§ **Your task**: Pull every line with the word "Sanjeev" out of the entries below.

§ **Record excerpts**:
######

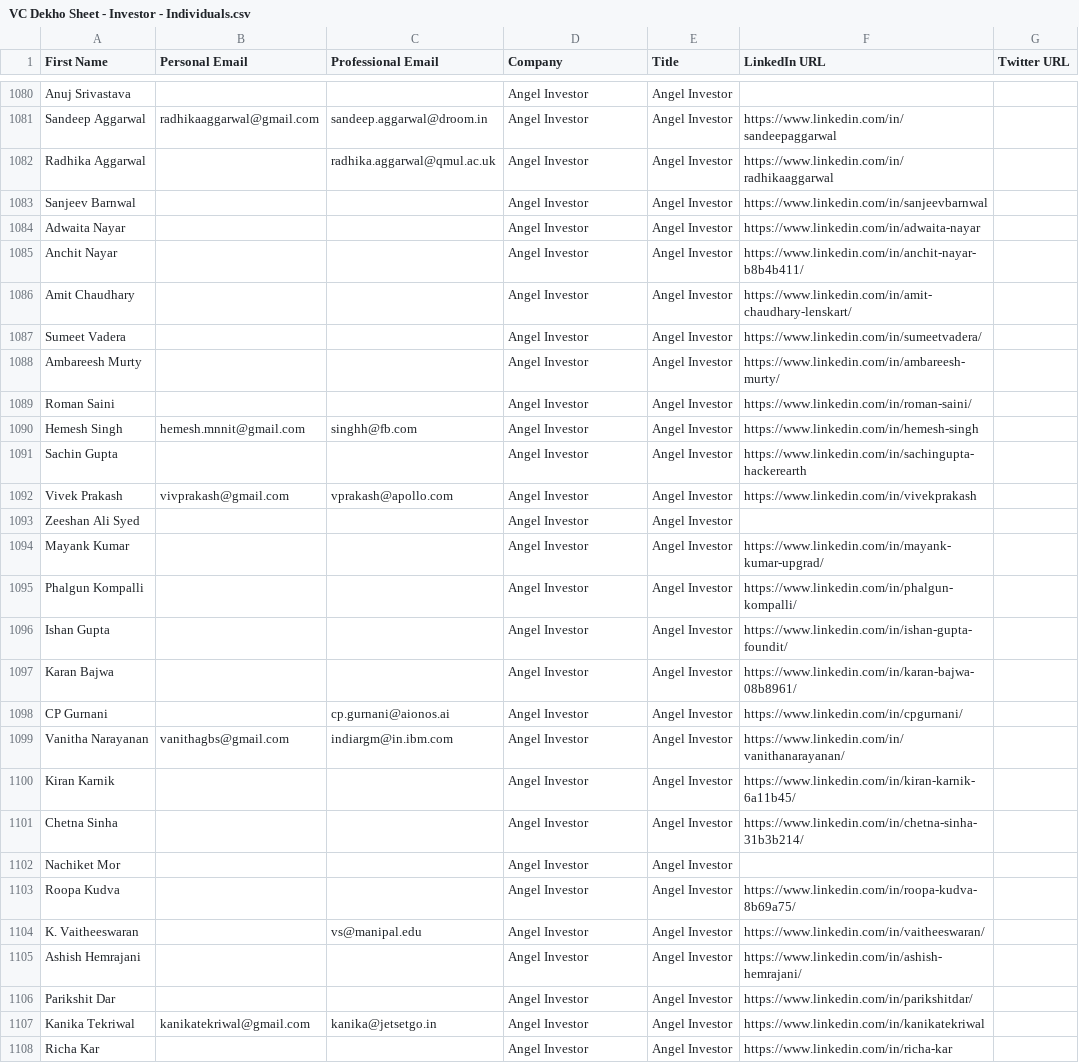
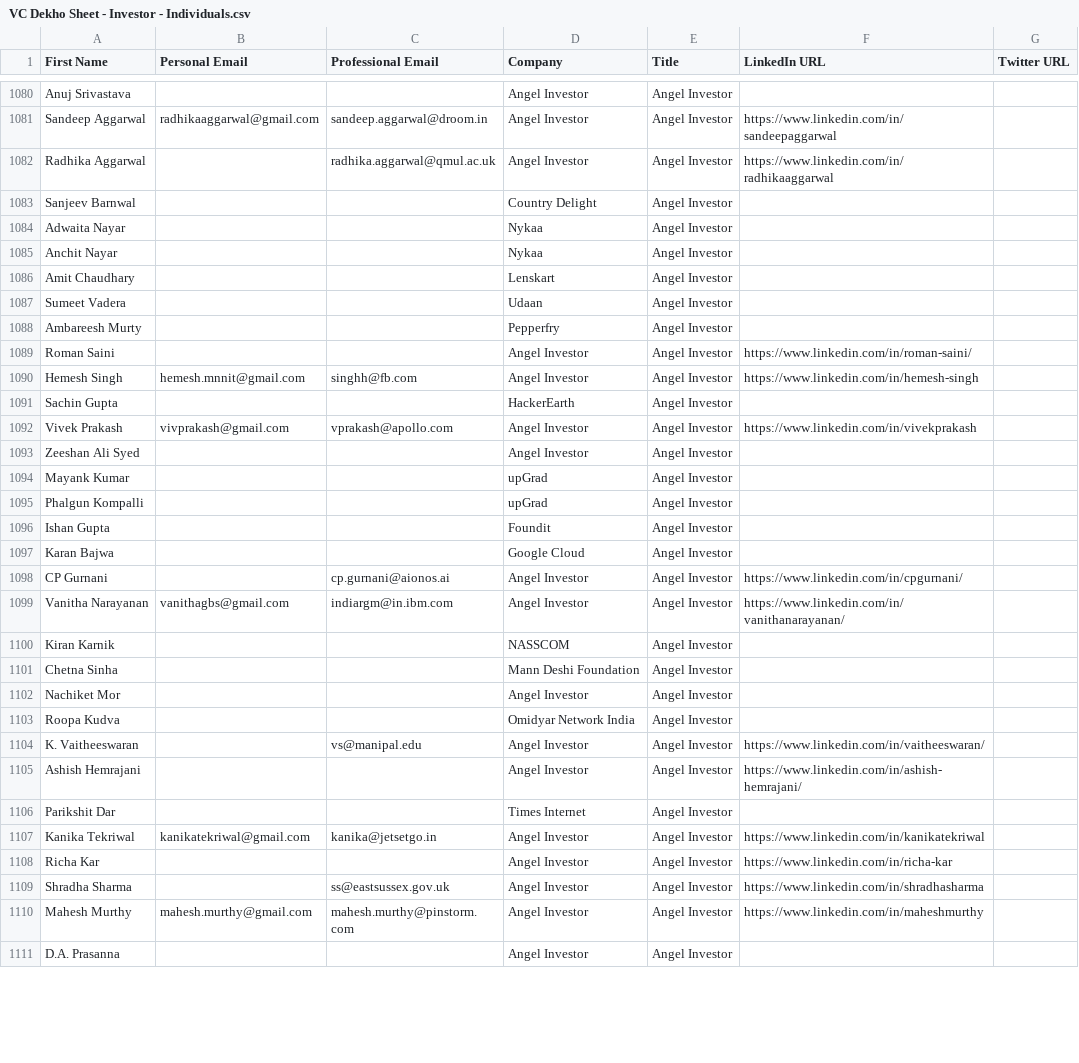
Before and after one commit to akshchhapolia/VCDekho, a CSV file: VC Dekho Sheet - Investor - Individuals.csv, drawn as a sheet; only a part is shown, gaps mark what is left out; the shorter side is filled out with more unchanged rows; the diff covers the shown part only.

Commit message:
Enhance angel investor data processing by improving validation and filtering mechanisms. Streamline LinkedIn URL checks and refine handling of company associations for better maintainability.

```diff
--- a/VC Dekho Sheet - Investor - Individuals.csv
+++ b/VC Dekho Sheet - Investor - Individuals.csv
@@ -1082,26 +1082,26 @@ Sandeep Aggarwal,radhikaaggarwal@gmail.com,sandeep.aggarwal@droom.in,Angel Inves
 Radhika Aggarwal,,radhika.aggarwal@qmul.ac.uk,Angel Investor,Angel Investor,https://www.linkedin.com/in/radhikaaggarwal,
-Sanjeev Barnwal,,,Angel Investor,Angel Investor,https://www.linkedin.com/in/sanjeevbarnwal,
-Adwaita Nayar,,,Angel Investor,Angel Investor,https://www.linkedin.com/in/adwaita-nayar,
-Anchit Nayar,,,Angel Investor,Angel Investor,https://www.linkedin.com/in/anchit-nayar-b8b4b411/,
-Amit Chaudhary,,,Angel Investor,Angel Investor,https://www.linkedin.com/in/amit-chaudhary-lenskart/,
-Sumeet Vadera,,,Angel Investor,Angel Investor,https://www.linkedin.com/in/sumeetvadera/,
-Ambareesh Murty,,,Angel Investor,Angel Investor,https://www.linkedin.com/in/ambareesh-murty/,
+Sanjeev Barnwal,,,Country Delight,Angel Investor,,
+Adwaita Nayar,,,Nykaa,Angel Investor,,
+Anchit Nayar,,,Nykaa,Angel Investor,,
+Amit Chaudhary,,,Lenskart,Angel Investor,,
+Sumeet Vadera,,,Udaan,Angel Investor,,
+Ambareesh Murty,,,Pepperfry,Angel Investor,,
 Roman Saini,,,Angel Investor,Angel Investor,https://www.linkedin.com/in/roman-saini/,
 Hemesh Singh,hemesh.mnnit@gmail.com,singhh@fb.com,Angel Investor,Angel Investor,https://www.linkedin.com/in/hemesh-singh,
-Sachin Gupta,,,Angel Investor,Angel Investor,https://www.linkedin.com/in/sachingupta-hackerearth,
+Sachin Gupta,,,HackerEarth,Angel Investor,,
 Vivek Prakash,vivprakash@gmail.com,vprakash@apollo.com,Angel Investor,Angel Investor,https://www.linkedin.com/in/vivekprakash,
 Zeeshan Ali Syed,,,Angel Investor,Angel Investor,,
-Mayank Kumar,,,Angel Investor,Angel Investor,https://www.linkedin.com/in/mayank-kumar-upgrad/,
-Phalgun Kompalli,,,Angel Investor,Angel Investor,https://www.linkedin.com/in/phalgun-kompalli/,
-Ishan Gupta,,,Angel Investor,Angel Investor,https://www.linkedin.com/in/ishan-gupta-foundit/,
-Karan Bajwa,,,Angel Investor,Angel Investor,https://www.linkedin.com/in/karan-bajwa-08b8961/,
+Mayank Kumar,,,upGrad,Angel Investor,,
+Phalgun Kompalli,,,upGrad,Angel Investor,,
+Ishan Gupta,,,Foundit,Angel Investor,,
+Karan Bajwa,,,Google Cloud,Angel Investor,,
 CP Gurnani,,cp.gurnani@aionos.ai,Angel Investor,Angel Investor,https://www.linkedin.com/in/cpgurnani/,
 Vanitha Narayanan,vanithagbs@gmail.com,indiargm@in.ibm.com,Angel Investor,Angel Investor,https://www.linkedin.com/in/vanithanarayanan/,
-Kiran Karnik,,,Angel Investor,Angel Investor,https://www.linkedin.com/in/kiran-karnik-6a11b45/,
-Chetna Sinha,,,Angel Investor,Angel Investor,https://www.linkedin.com/in/chetna-sinha-31b3b214/,
+Kiran Karnik,,,NASSCOM,Angel Investor,,
+Chetna Sinha,,,Mann Deshi Foundation,Angel Investor,,
 Nachiket Mor,,,Angel Investor,Angel Investor,,
-Roopa Kudva,,,Angel Investor,Angel Investor,https://www.linkedin.com/in/roopa-kudva-8b69a75/,
+Roopa Kudva,,,Omidyar Network India,Angel Investor,,
 K. Vaitheeswaran,,vs@manipal.edu,Angel Investor,Angel Investor,https://www.linkedin.com/in/vaitheeswaran/,
 Ashish Hemrajani,,,Angel Investor,Angel Investor,https://www.linkedin.com/in/ashish-hemrajani/,
-Parikshit Dar,,,Angel Investor,Angel Investor,https://www.linkedin.com/in/parikshitdar/,
+Parikshit Dar,,,Times Internet,Angel Investor,,
 Kanika Tekriwal,kanikatekriwal@gmail.com,kanika@jetsetgo.in,Angel Investor,Angel Investor,https://www.linkedin.com/in/kanikatekriwal,
```
Also changed, not shown: 131 edited cells elsewhere in this file, 1 other file.
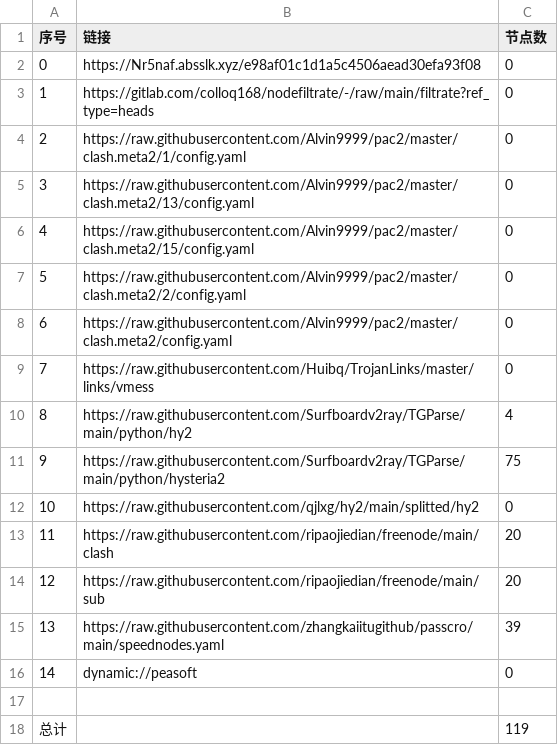
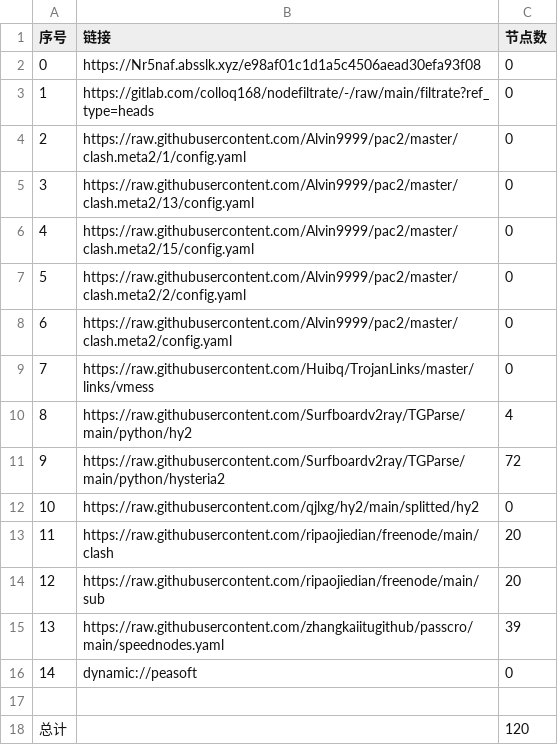
Before and after one commit to lihong19801/zidongzhuaqu4, a CSV file: list_result.csv, drawn as a sheet.

```diff
--- a/list_result.csv
+++ b/list_result.csv
@@ -10,3 +10,3 @@
 8,https://raw.githubusercontent.com/Surfboardv2ray/TGParse/main/python/hy2,4
-9,https://raw.githubusercontent.com/Surfboardv2ray/TGParse/main/python/hysteria2,75
+9,https://raw.githubusercontent.com/Surfboardv2ray/TGParse/main/python/hysteria2,72
 10,https://raw.githubusercontent.com/qjlxg/hy2/main/splitted/hy2,0
@@ -17,2 +17,2 @@
 
-总计,,119
+总计,,120
```
Also changed, not shown: 7 other files.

######

§ **Exercise output**:
-Sanjeev Barnwal,,,Angel Investor,Angel Investor,https://www.linkedin.com/in/sanjeevbarnwal,
+Sanjeev Barnwal,,,Country Delight,Angel Investor,,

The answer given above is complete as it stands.